* [EXERCISE BRIEF]
Your copy should match the listing below word for word, with no images in it.

* [EXTRACTED RECORDS]
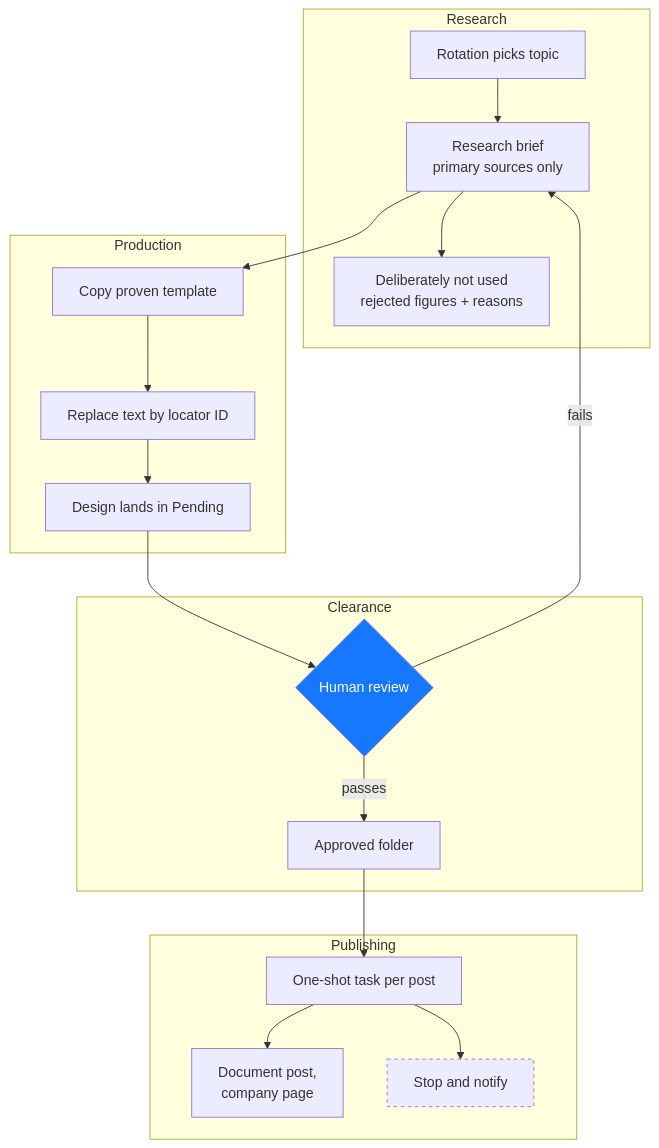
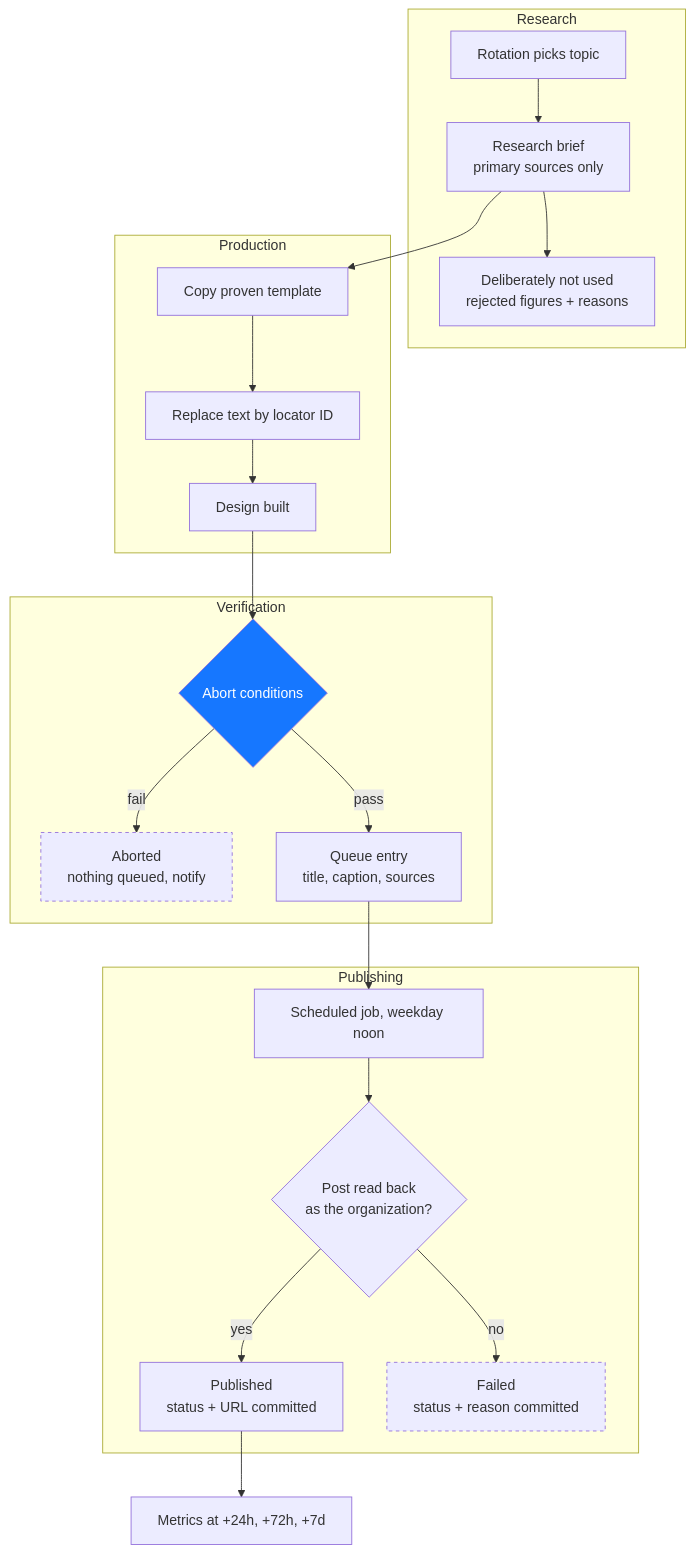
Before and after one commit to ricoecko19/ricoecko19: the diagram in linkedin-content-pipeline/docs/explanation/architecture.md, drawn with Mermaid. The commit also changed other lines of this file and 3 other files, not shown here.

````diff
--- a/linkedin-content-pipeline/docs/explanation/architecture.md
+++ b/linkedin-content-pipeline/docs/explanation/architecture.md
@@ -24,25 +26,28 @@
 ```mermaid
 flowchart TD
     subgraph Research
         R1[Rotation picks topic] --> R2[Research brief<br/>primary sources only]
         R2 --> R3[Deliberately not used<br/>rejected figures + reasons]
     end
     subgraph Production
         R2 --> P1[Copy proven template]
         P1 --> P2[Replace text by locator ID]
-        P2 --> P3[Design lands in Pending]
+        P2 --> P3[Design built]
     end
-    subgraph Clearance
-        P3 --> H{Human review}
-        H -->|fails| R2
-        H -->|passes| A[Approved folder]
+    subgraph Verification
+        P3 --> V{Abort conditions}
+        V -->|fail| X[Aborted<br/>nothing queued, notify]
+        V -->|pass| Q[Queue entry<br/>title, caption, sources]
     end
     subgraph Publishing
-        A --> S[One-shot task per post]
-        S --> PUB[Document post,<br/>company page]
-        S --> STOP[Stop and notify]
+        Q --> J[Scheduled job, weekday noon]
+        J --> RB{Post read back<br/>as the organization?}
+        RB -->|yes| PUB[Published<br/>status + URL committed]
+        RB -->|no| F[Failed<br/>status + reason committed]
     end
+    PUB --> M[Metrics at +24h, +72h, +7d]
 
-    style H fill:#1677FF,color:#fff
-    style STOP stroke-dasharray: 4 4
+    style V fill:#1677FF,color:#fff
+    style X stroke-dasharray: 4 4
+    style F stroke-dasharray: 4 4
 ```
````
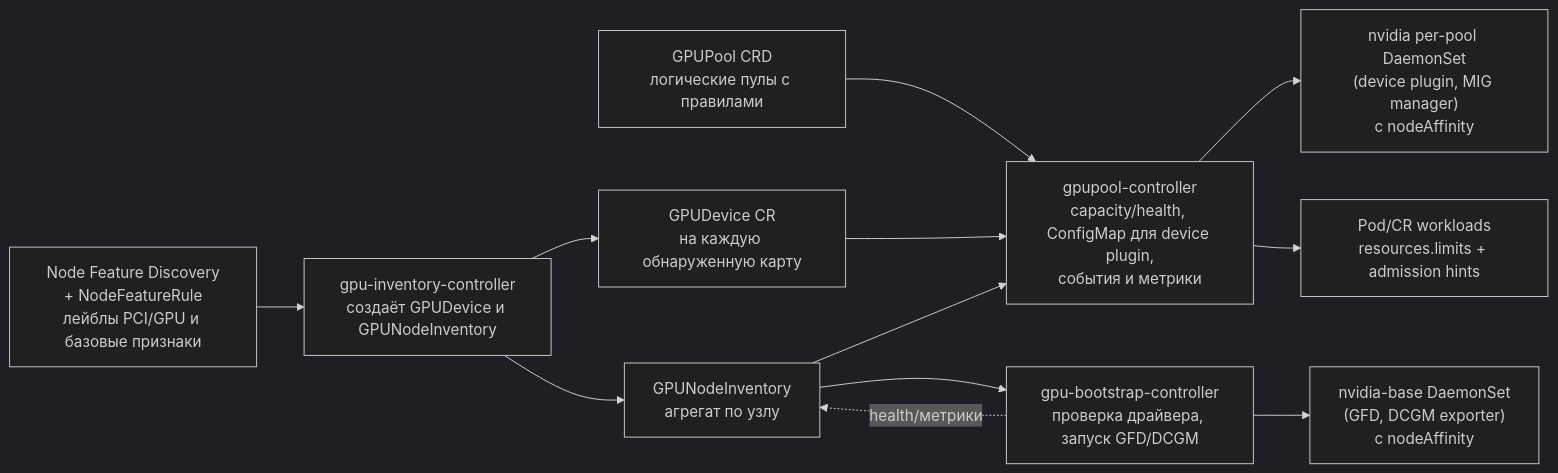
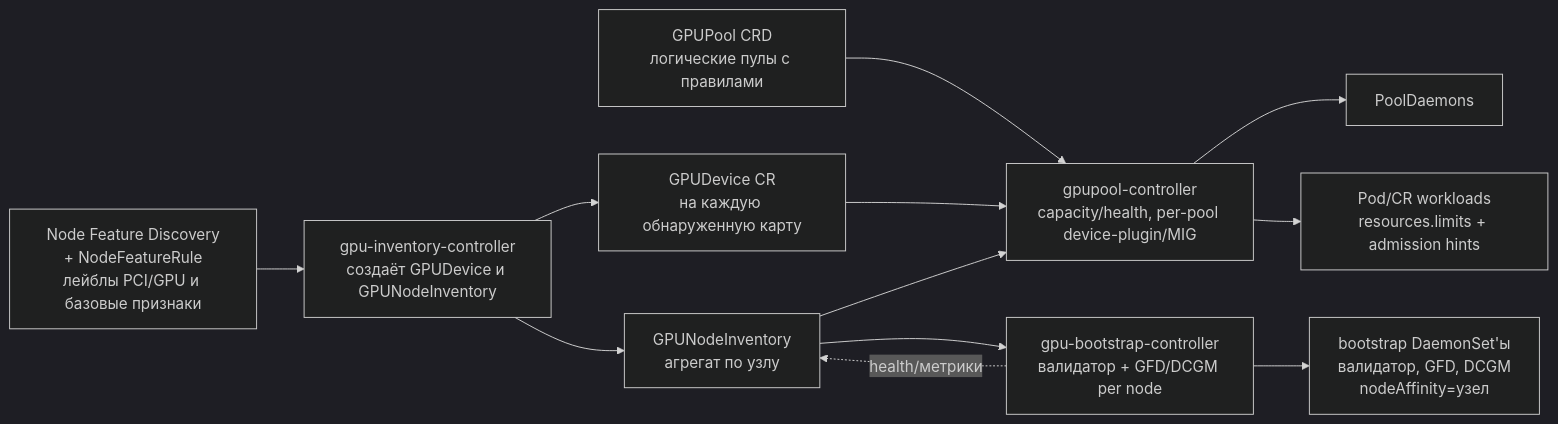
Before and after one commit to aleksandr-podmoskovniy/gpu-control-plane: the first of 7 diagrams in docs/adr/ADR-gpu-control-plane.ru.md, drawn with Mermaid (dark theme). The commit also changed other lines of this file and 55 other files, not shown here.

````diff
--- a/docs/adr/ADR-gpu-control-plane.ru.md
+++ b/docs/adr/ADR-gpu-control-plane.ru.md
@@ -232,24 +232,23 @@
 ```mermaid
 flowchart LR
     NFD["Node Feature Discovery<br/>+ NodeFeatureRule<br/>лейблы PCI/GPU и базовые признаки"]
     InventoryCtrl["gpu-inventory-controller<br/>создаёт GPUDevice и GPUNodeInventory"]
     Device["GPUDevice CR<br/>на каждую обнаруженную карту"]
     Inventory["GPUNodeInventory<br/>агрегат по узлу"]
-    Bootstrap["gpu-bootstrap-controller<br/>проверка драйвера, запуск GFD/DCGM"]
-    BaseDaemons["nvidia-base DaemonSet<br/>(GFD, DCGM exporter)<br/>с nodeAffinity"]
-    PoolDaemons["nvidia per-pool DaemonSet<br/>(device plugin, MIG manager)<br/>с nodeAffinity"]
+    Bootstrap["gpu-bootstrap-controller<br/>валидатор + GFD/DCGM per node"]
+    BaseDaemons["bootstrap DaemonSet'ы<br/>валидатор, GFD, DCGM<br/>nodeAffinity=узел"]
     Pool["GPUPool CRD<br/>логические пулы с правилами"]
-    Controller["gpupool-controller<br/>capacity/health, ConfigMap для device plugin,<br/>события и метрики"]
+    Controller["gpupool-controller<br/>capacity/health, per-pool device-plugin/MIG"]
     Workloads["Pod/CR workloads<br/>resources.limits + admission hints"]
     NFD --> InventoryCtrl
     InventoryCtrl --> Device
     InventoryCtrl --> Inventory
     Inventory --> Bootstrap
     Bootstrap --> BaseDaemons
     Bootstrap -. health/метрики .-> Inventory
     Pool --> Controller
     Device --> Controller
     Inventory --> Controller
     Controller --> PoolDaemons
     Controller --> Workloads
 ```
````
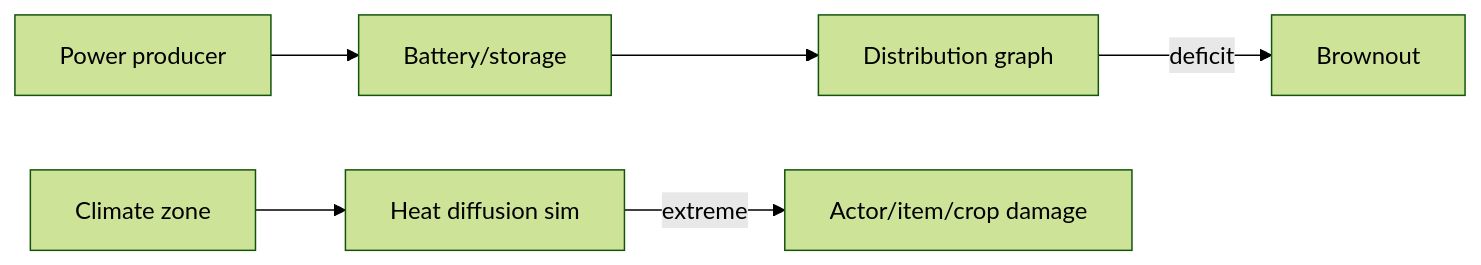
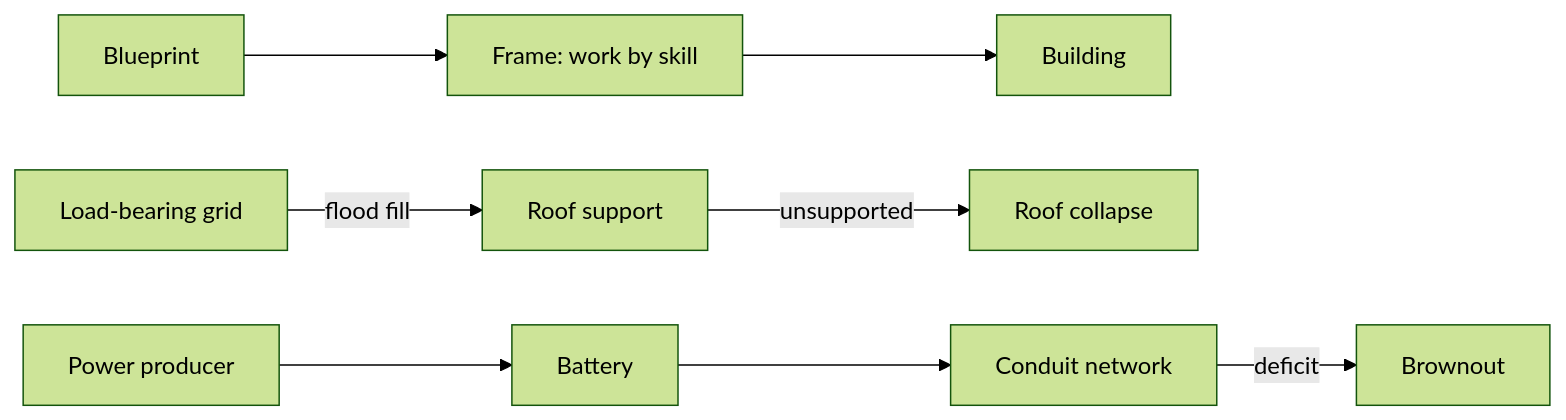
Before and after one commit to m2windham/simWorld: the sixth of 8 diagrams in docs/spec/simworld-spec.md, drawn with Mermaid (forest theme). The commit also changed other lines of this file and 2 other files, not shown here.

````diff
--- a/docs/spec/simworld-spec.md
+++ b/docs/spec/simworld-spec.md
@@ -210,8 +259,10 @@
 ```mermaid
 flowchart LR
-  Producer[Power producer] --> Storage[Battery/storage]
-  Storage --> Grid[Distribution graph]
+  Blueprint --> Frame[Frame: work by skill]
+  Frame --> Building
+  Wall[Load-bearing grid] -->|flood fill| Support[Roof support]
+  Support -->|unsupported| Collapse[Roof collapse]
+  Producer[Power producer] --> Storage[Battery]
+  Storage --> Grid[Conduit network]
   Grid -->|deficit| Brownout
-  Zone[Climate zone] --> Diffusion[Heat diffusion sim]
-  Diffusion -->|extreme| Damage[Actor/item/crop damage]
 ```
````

* [SOLUTION]
Before and after one commit to ricoecko19/ricoecko19: the diagram in linkedin-content-pipeline/docs/explanation/architecture.md, drawn with Mermaid. The commit also changed other lines of this file and 3 other files, not shown here.

````diff
--- a/linkedin-content-pipeline/docs/explanation/architecture.md
+++ b/linkedin-content-pipeline/docs/explanation/architecture.md
@@ -24,25 +26,28 @@
 ```mermaid
 flowchart TD
     subgraph Research
         R1[Rotation picks topic] --> R2[Research brief<br/>primary sources only]
         R2 --> R3[Deliberately not used<br/>rejected figures + reasons]
     end
     subgraph Production
         R2 --> P1[Copy proven template]
         P1 --> P2[Replace text by locator ID]
-        P2 --> P3[Design lands in Pending]
+        P2 --> P3[Design built]
     end
-    subgraph Clearance
-        P3 --> H{Human review}
-        H -->|fails| R2
-        H -->|passes| A[Approved folder]
+    subgraph Verification
+        P3 --> V{Abort conditions}
+        V -->|fail| X[Aborted<br/>nothing queued, notify]
+        V -->|pass| Q[Queue entry<br/>title, caption, sources]
     end
     subgraph Publishing
-        A --> S[One-shot task per post]
-        S --> PUB[Document post,<br/>company page]
-        S --> STOP[Stop and notify]
+        Q --> J[Scheduled job, weekday noon]
+        J --> RB{Post read back<br/>as the organization?}
+        RB -->|yes| PUB[Published<br/>status + URL committed]
+        RB -->|no| F[Failed<br/>status + reason committed]
     end
+    PUB --> M[Metrics at +24h, +72h, +7d]
 
-    style H fill:#1677FF,color:#fff
-    style STOP stroke-dasharray: 4 4
+    style V fill:#1677FF,color:#fff
+    style X stroke-dasharray: 4 4
+    style F stroke-dasharray: 4 4
 ```
````
Before and after one commit to aleksandr-podmoskovniy/gpu-control-plane: the first of 7 diagrams in docs/adr/ADR-gpu-control-plane.ru.md, drawn with Mermaid (dark theme). The commit also changed other lines of this file and 55 other files, not shown here.

````diff
--- a/docs/adr/ADR-gpu-control-plane.ru.md
+++ b/docs/adr/ADR-gpu-control-plane.ru.md
@@ -232,24 +232,23 @@
 ```mermaid
 flowchart LR
     NFD["Node Feature Discovery<br/>+ NodeFeatureRule<br/>лейблы PCI/GPU и базовые признаки"]
     InventoryCtrl["gpu-inventory-controller<br/>создаёт GPUDevice и GPUNodeInventory"]
     Device["GPUDevice CR<br/>на каждую обнаруженную карту"]
     Inventory["GPUNodeInventory<br/>агрегат по узлу"]
-    Bootstrap["gpu-bootstrap-controller<br/>проверка драйвера, запуск GFD/DCGM"]
-    BaseDaemons["nvidia-base DaemonSet<br/>(GFD, DCGM exporter)<br/>с nodeAffinity"]
-    PoolDaemons["nvidia per-pool DaemonSet<br/>(device plugin, MIG manager)<br/>с nodeAffinity"]
+    Bootstrap["gpu-bootstrap-controller<br/>валидатор + GFD/DCGM per node"]
+    BaseDaemons["bootstrap DaemonSet'ы<br/>валидатор, GFD, DCGM<br/>nodeAffinity=узел"]
     Pool["GPUPool CRD<br/>логические пулы с правилами"]
-    Controller["gpupool-controller<br/>capacity/health, ConfigMap для device plugin,<br/>события и метрики"]
+    Controller["gpupool-controller<br/>capacity/health, per-pool device-plugin/MIG"]
     Workloads["Pod/CR workloads<br/>resources.limits + admission hints"]
     NFD --> InventoryCtrl
     InventoryCtrl --> Device
     InventoryCtrl --> Inventory
     Inventory --> Bootstrap
     Bootstrap --> BaseDaemons
     Bootstrap -. health/метрики .-> Inventory
     Pool --> Controller
     Device --> Controller
     Inventory --> Controller
     Controller --> PoolDaemons
     Controller --> Workloads
 ```
````
Before and after one commit to m2windham/simWorld: the sixth of 8 diagrams in docs/spec/simworld-spec.md, drawn with Mermaid (forest theme). The commit also changed other lines of this file and 2 other files, not shown here.

````diff
--- a/docs/spec/simworld-spec.md
+++ b/docs/spec/simworld-spec.md
@@ -210,8 +259,10 @@
 ```mermaid
 flowchart LR
-  Producer[Power producer] --> Storage[Battery/storage]
-  Storage --> Grid[Distribution graph]
+  Blueprint --> Frame[Frame: work by skill]
+  Frame --> Building
+  Wall[Load-bearing grid] -->|flood fill| Support[Roof support]
+  Support -->|unsupported| Collapse[Roof collapse]
+  Producer[Power producer] --> Storage[Battery]
+  Storage --> Grid[Conduit network]
   Grid -->|deficit| Brownout
-  Zone[Climate zone] --> Diffusion[Heat diffusion sim]
-  Diffusion -->|extreme| Damage[Actor/item/crop damage]
 ```
````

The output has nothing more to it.